Copy each line of the material beneath that holds the word "docs".
Entries supplied Start Marker
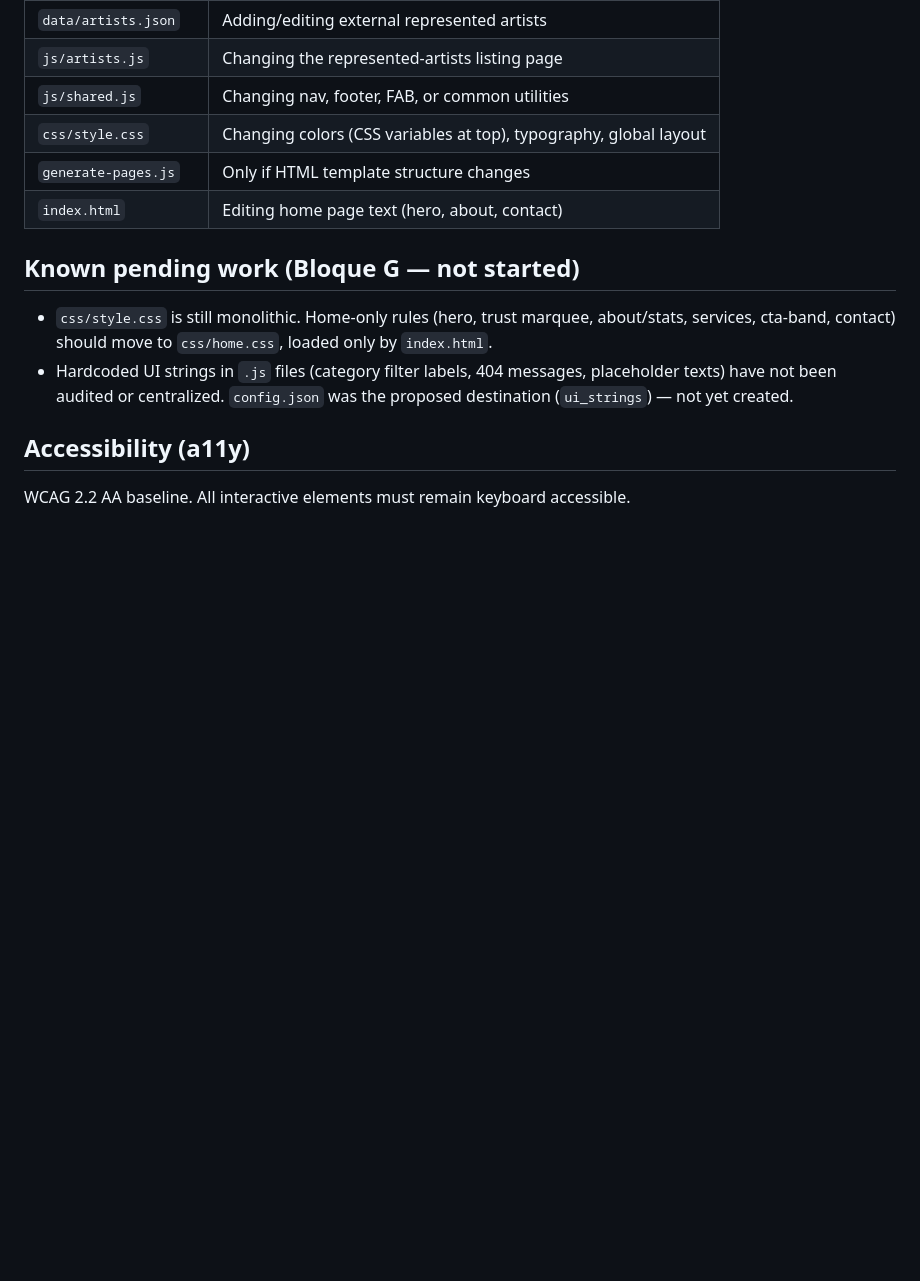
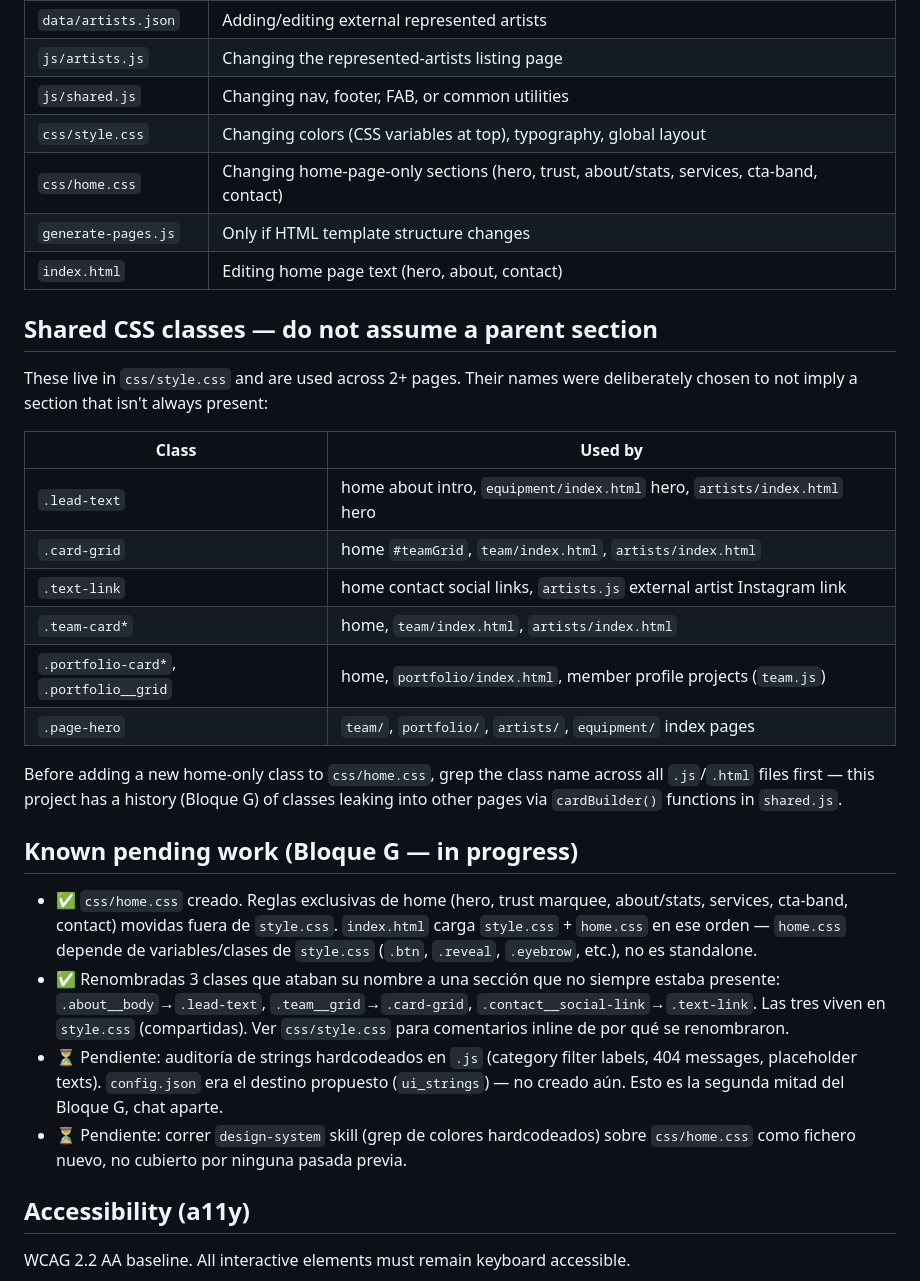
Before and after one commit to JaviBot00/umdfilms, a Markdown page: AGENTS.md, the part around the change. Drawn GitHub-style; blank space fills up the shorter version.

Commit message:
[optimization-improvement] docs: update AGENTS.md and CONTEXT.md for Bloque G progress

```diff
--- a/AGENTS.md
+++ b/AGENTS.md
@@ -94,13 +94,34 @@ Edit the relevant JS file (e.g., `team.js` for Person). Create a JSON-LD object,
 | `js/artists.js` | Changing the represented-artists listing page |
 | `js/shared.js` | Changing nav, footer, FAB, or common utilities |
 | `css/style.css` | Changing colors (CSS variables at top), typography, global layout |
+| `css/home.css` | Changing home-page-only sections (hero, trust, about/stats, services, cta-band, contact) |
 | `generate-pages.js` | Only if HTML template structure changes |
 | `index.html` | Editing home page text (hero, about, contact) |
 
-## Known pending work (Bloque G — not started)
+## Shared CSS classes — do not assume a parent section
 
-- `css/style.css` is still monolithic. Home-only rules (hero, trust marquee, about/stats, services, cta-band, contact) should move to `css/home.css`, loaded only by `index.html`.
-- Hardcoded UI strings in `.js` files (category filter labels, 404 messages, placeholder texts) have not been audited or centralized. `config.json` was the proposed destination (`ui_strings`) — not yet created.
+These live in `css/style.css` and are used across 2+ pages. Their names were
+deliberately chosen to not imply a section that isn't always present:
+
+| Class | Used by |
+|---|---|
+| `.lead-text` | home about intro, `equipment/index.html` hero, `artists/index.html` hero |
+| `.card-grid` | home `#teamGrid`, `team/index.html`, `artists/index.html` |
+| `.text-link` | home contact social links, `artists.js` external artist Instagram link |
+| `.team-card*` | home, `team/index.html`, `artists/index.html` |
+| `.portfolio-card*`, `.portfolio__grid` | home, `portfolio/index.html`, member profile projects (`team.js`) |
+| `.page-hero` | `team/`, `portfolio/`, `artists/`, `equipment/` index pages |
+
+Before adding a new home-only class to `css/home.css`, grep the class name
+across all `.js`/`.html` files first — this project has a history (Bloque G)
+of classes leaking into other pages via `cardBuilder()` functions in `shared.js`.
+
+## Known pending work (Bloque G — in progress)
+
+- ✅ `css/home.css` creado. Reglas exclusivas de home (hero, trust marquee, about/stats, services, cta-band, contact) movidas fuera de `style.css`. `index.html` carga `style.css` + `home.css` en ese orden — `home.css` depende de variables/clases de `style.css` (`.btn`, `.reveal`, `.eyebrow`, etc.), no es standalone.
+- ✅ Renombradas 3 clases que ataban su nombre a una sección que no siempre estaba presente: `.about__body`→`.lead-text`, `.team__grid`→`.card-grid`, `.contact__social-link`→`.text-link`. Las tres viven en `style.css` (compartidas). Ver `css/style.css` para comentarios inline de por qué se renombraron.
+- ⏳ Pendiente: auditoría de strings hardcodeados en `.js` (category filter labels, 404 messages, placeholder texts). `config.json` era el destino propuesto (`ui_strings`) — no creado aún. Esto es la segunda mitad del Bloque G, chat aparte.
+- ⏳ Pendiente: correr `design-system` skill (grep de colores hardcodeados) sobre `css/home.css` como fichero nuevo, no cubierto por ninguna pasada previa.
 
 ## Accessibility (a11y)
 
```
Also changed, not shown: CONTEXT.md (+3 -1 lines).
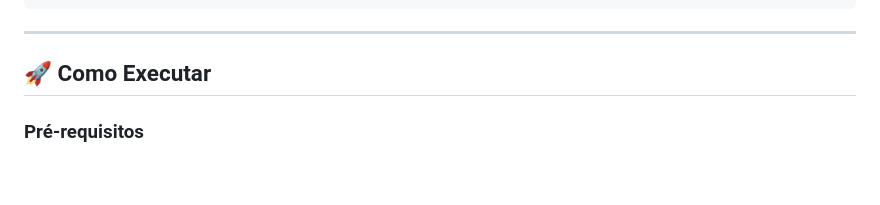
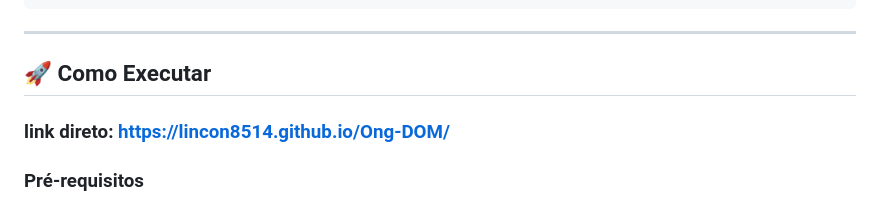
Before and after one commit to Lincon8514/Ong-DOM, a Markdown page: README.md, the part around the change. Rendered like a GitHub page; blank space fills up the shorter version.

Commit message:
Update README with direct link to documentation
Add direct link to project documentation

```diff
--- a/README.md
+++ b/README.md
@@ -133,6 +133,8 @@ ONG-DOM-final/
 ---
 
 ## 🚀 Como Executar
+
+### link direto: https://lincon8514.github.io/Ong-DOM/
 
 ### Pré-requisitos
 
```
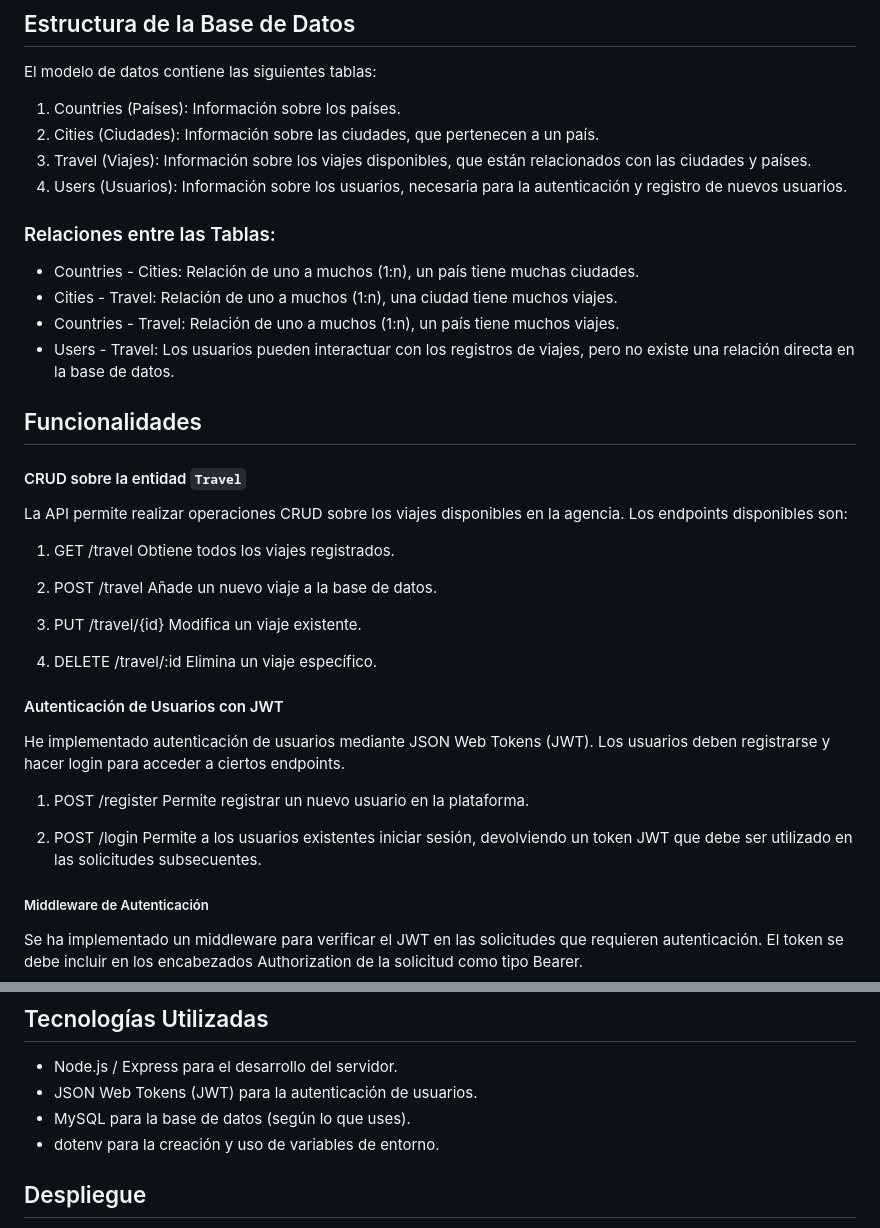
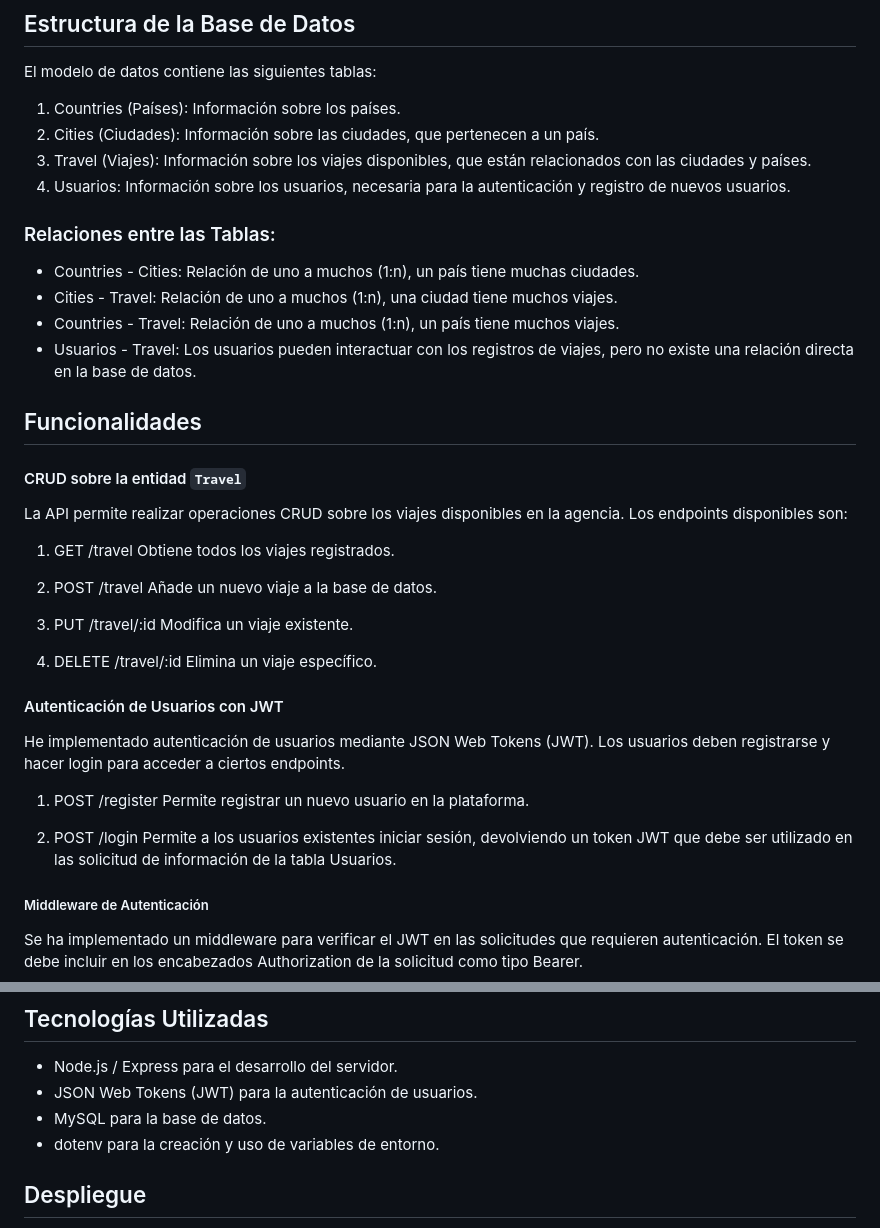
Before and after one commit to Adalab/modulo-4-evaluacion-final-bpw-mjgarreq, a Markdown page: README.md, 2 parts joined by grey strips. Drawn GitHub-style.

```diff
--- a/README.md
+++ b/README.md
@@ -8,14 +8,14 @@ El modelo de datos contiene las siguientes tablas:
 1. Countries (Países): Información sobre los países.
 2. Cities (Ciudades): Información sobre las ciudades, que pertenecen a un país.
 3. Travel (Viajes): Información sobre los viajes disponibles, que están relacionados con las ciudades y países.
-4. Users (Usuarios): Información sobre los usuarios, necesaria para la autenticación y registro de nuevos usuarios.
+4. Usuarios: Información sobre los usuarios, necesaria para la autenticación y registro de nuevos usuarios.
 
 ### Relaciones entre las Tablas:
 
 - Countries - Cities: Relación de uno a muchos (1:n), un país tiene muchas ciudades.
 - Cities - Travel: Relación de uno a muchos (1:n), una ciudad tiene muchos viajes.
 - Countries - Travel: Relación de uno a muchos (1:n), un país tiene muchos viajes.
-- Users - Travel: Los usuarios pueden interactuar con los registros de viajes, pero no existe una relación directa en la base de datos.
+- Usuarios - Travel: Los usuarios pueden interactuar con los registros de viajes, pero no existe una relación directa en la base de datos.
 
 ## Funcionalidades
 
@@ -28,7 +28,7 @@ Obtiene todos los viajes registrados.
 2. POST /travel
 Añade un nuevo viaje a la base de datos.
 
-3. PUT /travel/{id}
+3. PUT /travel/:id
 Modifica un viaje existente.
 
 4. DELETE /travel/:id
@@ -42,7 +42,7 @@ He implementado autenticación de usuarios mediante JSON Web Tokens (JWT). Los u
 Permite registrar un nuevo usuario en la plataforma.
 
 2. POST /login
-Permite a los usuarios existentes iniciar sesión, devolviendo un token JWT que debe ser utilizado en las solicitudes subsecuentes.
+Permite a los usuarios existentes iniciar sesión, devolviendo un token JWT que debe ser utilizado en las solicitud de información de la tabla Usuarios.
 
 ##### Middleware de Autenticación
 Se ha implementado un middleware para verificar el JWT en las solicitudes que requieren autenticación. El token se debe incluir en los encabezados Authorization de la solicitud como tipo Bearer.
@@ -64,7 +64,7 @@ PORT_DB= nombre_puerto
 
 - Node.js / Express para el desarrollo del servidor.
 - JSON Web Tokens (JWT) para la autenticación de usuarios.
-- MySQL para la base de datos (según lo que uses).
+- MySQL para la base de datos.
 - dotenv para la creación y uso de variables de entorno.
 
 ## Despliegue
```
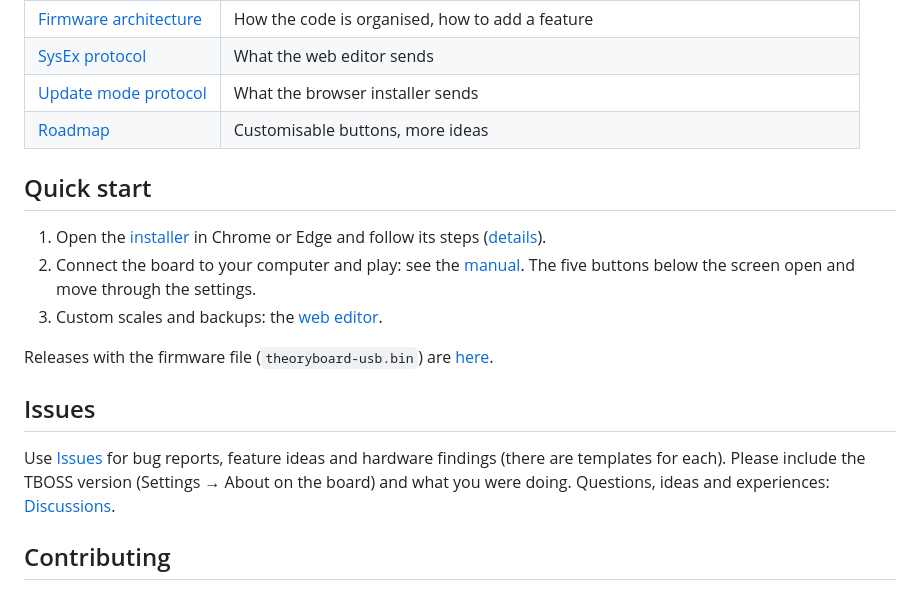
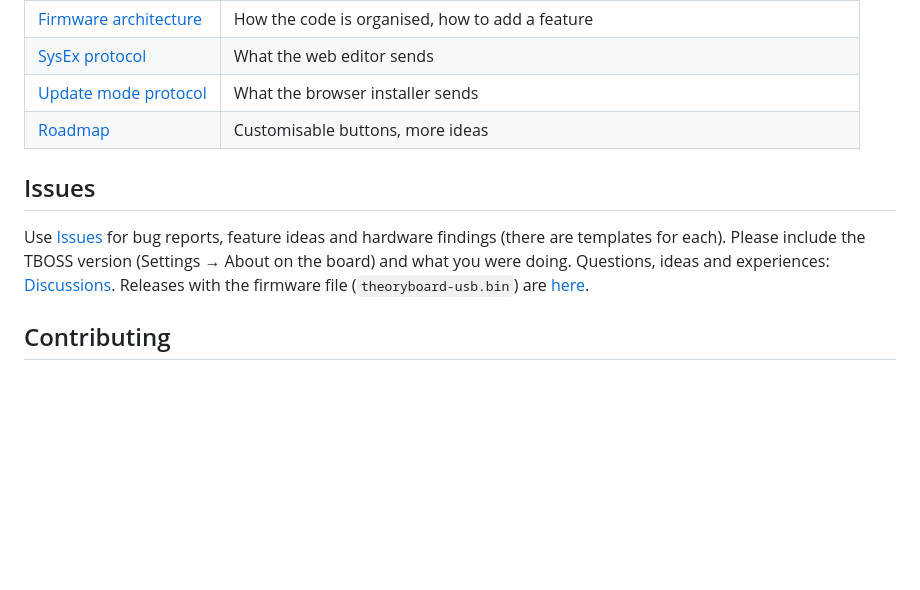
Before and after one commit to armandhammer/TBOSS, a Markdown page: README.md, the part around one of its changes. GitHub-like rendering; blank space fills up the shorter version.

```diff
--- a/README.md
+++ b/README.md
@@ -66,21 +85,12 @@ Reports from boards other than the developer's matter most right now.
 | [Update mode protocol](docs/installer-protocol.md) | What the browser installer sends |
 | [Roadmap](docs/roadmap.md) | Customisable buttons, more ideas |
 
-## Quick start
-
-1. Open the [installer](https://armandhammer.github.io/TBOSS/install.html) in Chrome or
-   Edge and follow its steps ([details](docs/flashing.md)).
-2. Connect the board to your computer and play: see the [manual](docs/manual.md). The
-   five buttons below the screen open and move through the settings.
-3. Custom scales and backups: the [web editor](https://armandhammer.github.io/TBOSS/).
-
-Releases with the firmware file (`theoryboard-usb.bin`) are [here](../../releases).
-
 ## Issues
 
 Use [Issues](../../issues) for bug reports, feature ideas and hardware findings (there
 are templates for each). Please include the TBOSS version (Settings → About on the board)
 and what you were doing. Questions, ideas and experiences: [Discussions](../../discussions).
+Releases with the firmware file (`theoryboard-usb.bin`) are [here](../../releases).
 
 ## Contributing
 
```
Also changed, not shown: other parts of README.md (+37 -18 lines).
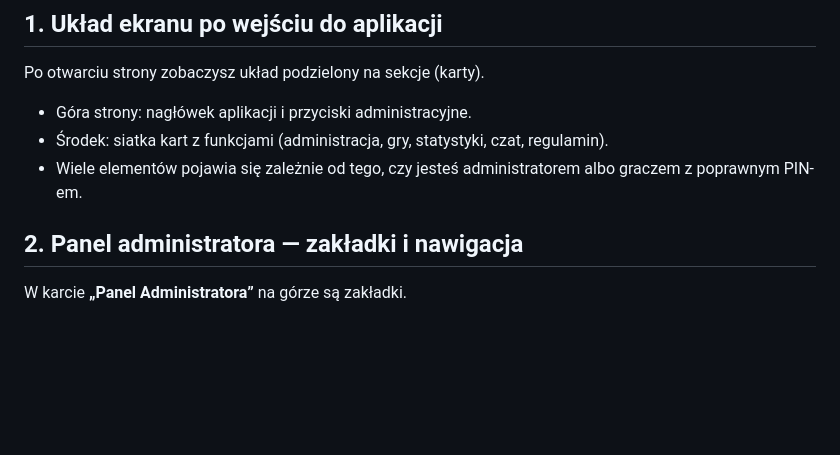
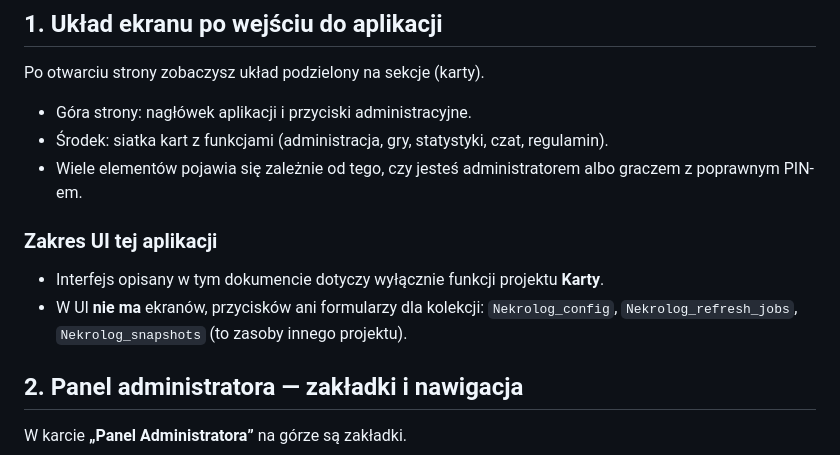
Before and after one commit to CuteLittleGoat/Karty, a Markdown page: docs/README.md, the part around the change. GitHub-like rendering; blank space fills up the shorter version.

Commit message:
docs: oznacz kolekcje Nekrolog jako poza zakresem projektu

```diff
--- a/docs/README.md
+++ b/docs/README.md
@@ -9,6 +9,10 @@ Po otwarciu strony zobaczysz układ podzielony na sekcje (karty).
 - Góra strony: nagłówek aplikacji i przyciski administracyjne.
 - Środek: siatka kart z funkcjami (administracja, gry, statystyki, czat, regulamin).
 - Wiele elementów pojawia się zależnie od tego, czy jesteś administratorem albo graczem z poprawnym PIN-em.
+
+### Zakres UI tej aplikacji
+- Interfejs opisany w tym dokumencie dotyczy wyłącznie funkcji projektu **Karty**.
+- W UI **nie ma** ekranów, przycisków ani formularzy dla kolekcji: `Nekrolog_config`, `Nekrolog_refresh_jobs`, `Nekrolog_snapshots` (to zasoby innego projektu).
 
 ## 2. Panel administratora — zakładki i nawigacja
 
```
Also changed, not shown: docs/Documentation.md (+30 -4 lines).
Entries supplied End Marker
▶ [Answer for the task]
[optimization-improvement] docs: update AGENTS.md and CONTEXT.md for Bloque G progress
 | [Update mode protocol](docs/installer-protocol.md) | What the browser installer sends |
 | [Roadmap](docs/roadmap.md) | Customisable buttons, more ideas |
-   Edge and follow its steps ([details](docs/flashing.md)).
-2. Connect the board to your computer and play: see the [manual](docs/manual.md). The
Before and after one commit to CuteLittleGoat/Karty, a Markdown page: docs/README.md, the part around the change. GitHub-like rendering; blank space fills up the shorter version.
docs: oznacz kolekcje Nekrolog jako poza zakresem projektu
--- a/docs/README.md
+++ b/docs/README.md
Also changed, not shown: docs/Documentation.md (+30 -4 lines).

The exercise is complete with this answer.